Too far to charge on in with any chance against such firing power. Somehow we had known that too, when first they came across the hill.

Numbers do not matter much to men who aim each shot.

Queer where bullets go at such a time.

Do very many make sure to miss? You seldom hear the fellows mention that. Some fellows tell you things, in confidence.

Broken, the attack went rearward, starting suddenly. Running figures shouldered comrades from the grass. Some stumbled, staggered on, or lay quiet.

The scattered waves became a mob of infantry retreating.

Some had charmed lives and wove about the place from men to men, not rattled; being soldiers, splendidly.

Killers took their toll. There’s always some.

We watched the last of them, the wounded, lurch and fall.

Did we forget the shrapnel? Watching?

It came, the first just after the start of rifle fire and broke in spotty bursts quite viciously, with scream and flashes. There wasn’t much of it, it seemed. We didn’t have so very many guns at Belleau Wood.

Shell bursts tore the greenness of the meadow, ripping off the grass to leave a black loam scar, below a smear of smoke, or burrowed deep in mucky stuff to spout a flaming geyser, throwing blobs of muddy earth away. All were gone at last, it seemed.

Except some scattered figures in the grass.

A knowing voice said two had taken shelter in a shell hole and tried to point the place. It was quite far away. The fellows argued, “See those two dead together?” “Well, at three o’clock from there—in that big shell hole—”

“See now—a helmet showed.”

“Yeah, sure I got it—the damn bastards!”

A sniper; ours.

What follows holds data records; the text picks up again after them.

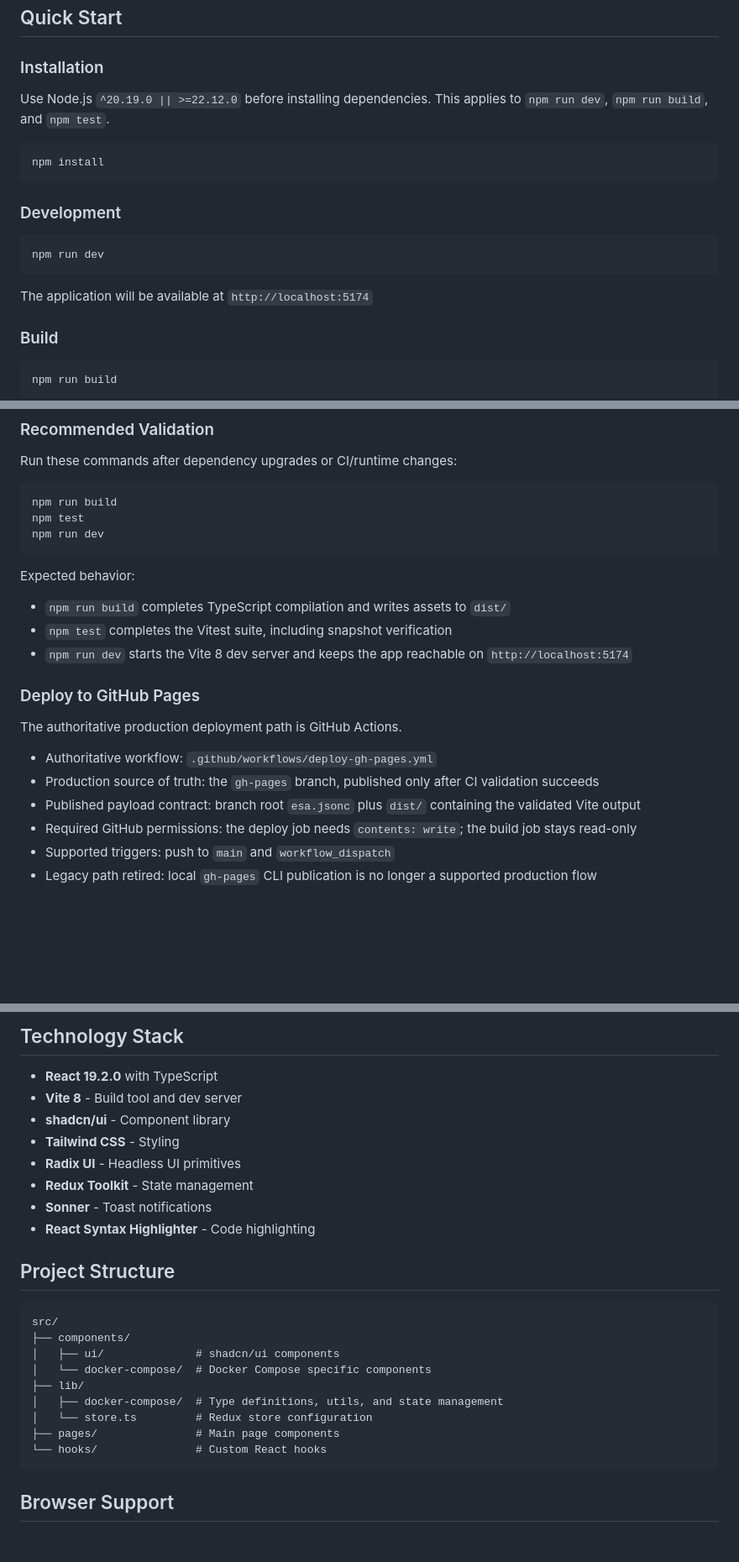
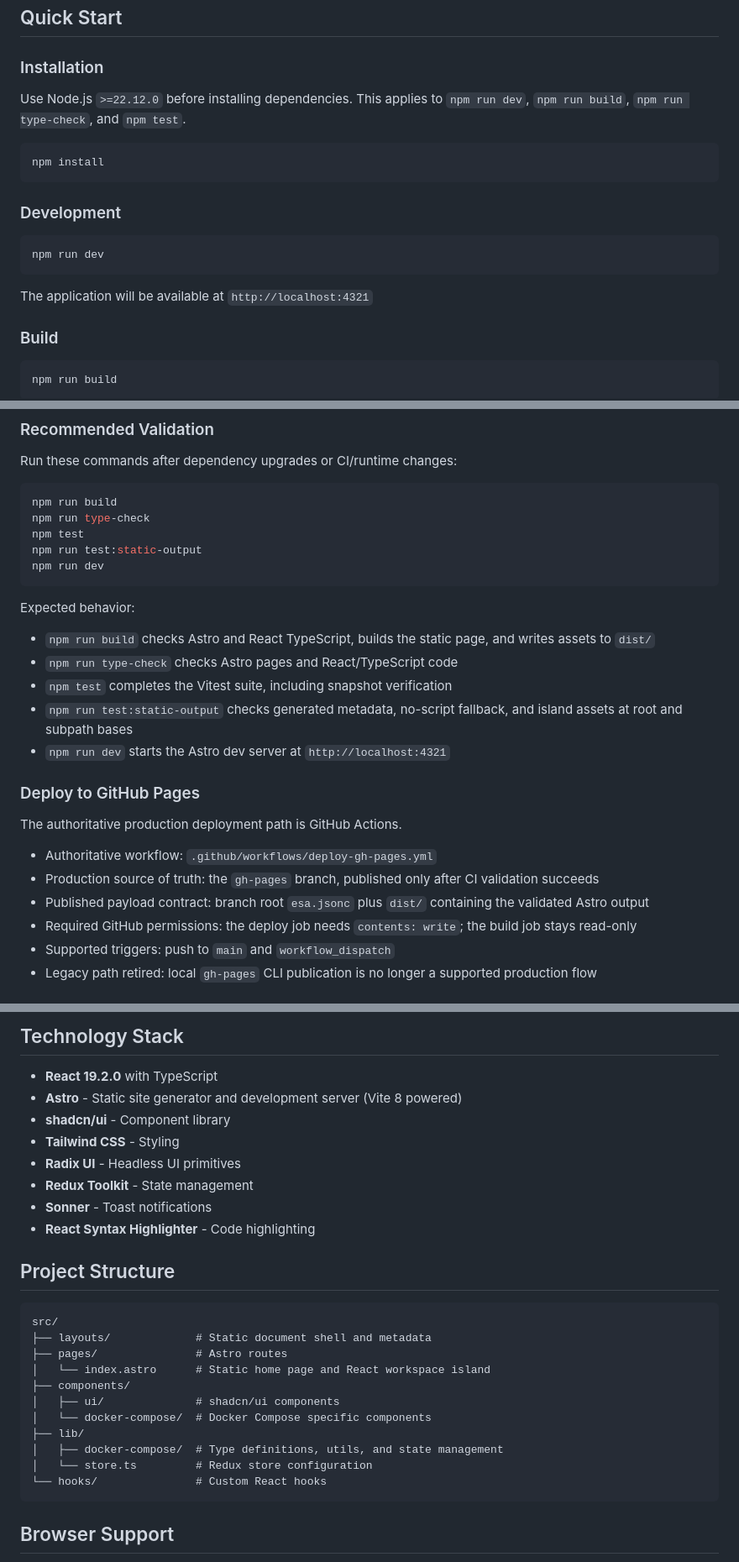
Before and after one commit to HagiCode-org/docker-compose-builder, a Markdown page: README.md, 3 parts joined by grey strips. Shown at 84% size. Drawn GitHub-style; blank space fills up the shorter version.

````diff
--- a/README.md
+++ b/README.md
@@ -24,7 +24,7 @@ A modern Docker Compose configuration generator for Hagicode, built with React +
 
 ### Installation
 
-Use Node.js `^20.19.0 || >=22.12.0` before installing dependencies. This applies to `npm run dev`, `npm run build`, and `npm test`.
+Use Node.js `>=22.12.0` before installing dependencies. This applies to `npm run dev`, `npm run build`, `npm run type-check`, and `npm test`.
 
 ```bash
 npm install
@@ -36,7 +36,7 @@ npm install
 npm run dev
 ```
 
-The application will be available at `http://localhost:5174`
+The application will be available at `http://localhost:4321`
 
 ### Build
 
@@ -56,15 +56,19 @@ Run these commands after dependency upgrades or CI/runtime changes:
 
 ```bash
 npm run build
+npm run type-check
 npm test
+npm run test:static-output
 npm run dev
 ```
 
 Expected behavior:
 
-- `npm run build` completes TypeScript compilation and writes assets to `dist/`
+- `npm run build` checks Astro and React TypeScript, builds the static page, and writes assets to `dist/`
+- `npm run type-check` checks Astro pages and React/TypeScript code
 - `npm test` completes the Vitest suite, including snapshot verification
-- `npm run dev` starts the Vite 8 dev server and keeps the app reachable on `http://localhost:5174`
+- `npm run test:static-output` checks generated metadata, no-script fallback, and island assets at root and subpath bases
+- `npm run dev` starts the Astro dev server at `http://localhost:4321`
 
 ### Deploy to GitHub Pages
 
@@ -72,7 +76,7 @@ The authoritative production deployment path is GitHub Actions.
 
 - Authoritative workflow: `.github/workflows/deploy-gh-pages.yml`
 - Production source of truth: the `gh-pages` branch, published only after CI validation succeeds
-- Published payload contract: branch root `esa.jsonc` plus `dist/` containing the validated Vite output
+- Published payload contract: branch root `esa.jsonc` plus `dist/` containing the validated Astro output
 - Required GitHub permissions: the deploy job needs `contents: write`; the build job stays read-only
 - Supported triggers: push to `main` and `workflow_dispatch`
 - Legacy path retired: local `gh-pages` CLI publication is no longer a supported production flow
@@ -285,7 +289,7 @@ To verify analytics integration in production:
 ## Technology Stack
 
 - **React 19.2.0** with TypeScript
-- **Vite 8** - Build tool and dev server
+- **Astro** - Static site generator and development server (Vite 8 powered)
 - **shadcn/ui** - Component library
 - **Tailwind CSS** - Styling
 - **Radix UI** - Headless UI primitives
@@ -297,13 +301,15 @@ To verify analytics integration in production:
 
 ```
 src/
+├── layouts/             # Static document shell and metadata
+├── pages/               # Astro routes
+│   └── index.astro      # Static home page and React workspace island
 ├── components/
 │   ├── ui/              # shadcn/ui components
 │   └── docker-compose/  # Docker Compose specific components
 ├── lib/
 │   ├── docker-compose/  # Type definitions, utils, and state management
 │   └── store.ts         # Redux store configuration
-├── pages/               # Main page components
 └── hooks/               # Custom React hooks
 ```
 
````
Also changed, not shown: other parts of README.md (+3 -3 lines), README_cn.md (+16 -10 lines), TESTING.md (+12 -6 lines).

Rifle with a telescopic sight. He slipped away to find a better place. You heard odd shots from time to time along the ridge.

There was discussion; excited talk.

Old-timers gazed across the field, with bleak, still eyes. They gruffly answered questions.

Replacements chattered—nervously.

“Hell, that was just a demonstration,” the skipper talking, “acted like it from the start. I wonder what the plan was anyhow?”

I heard the Major—to a tall first Louie—the adjutant, I guess—“The Boche don’t give a damn about conserving man power, do they?”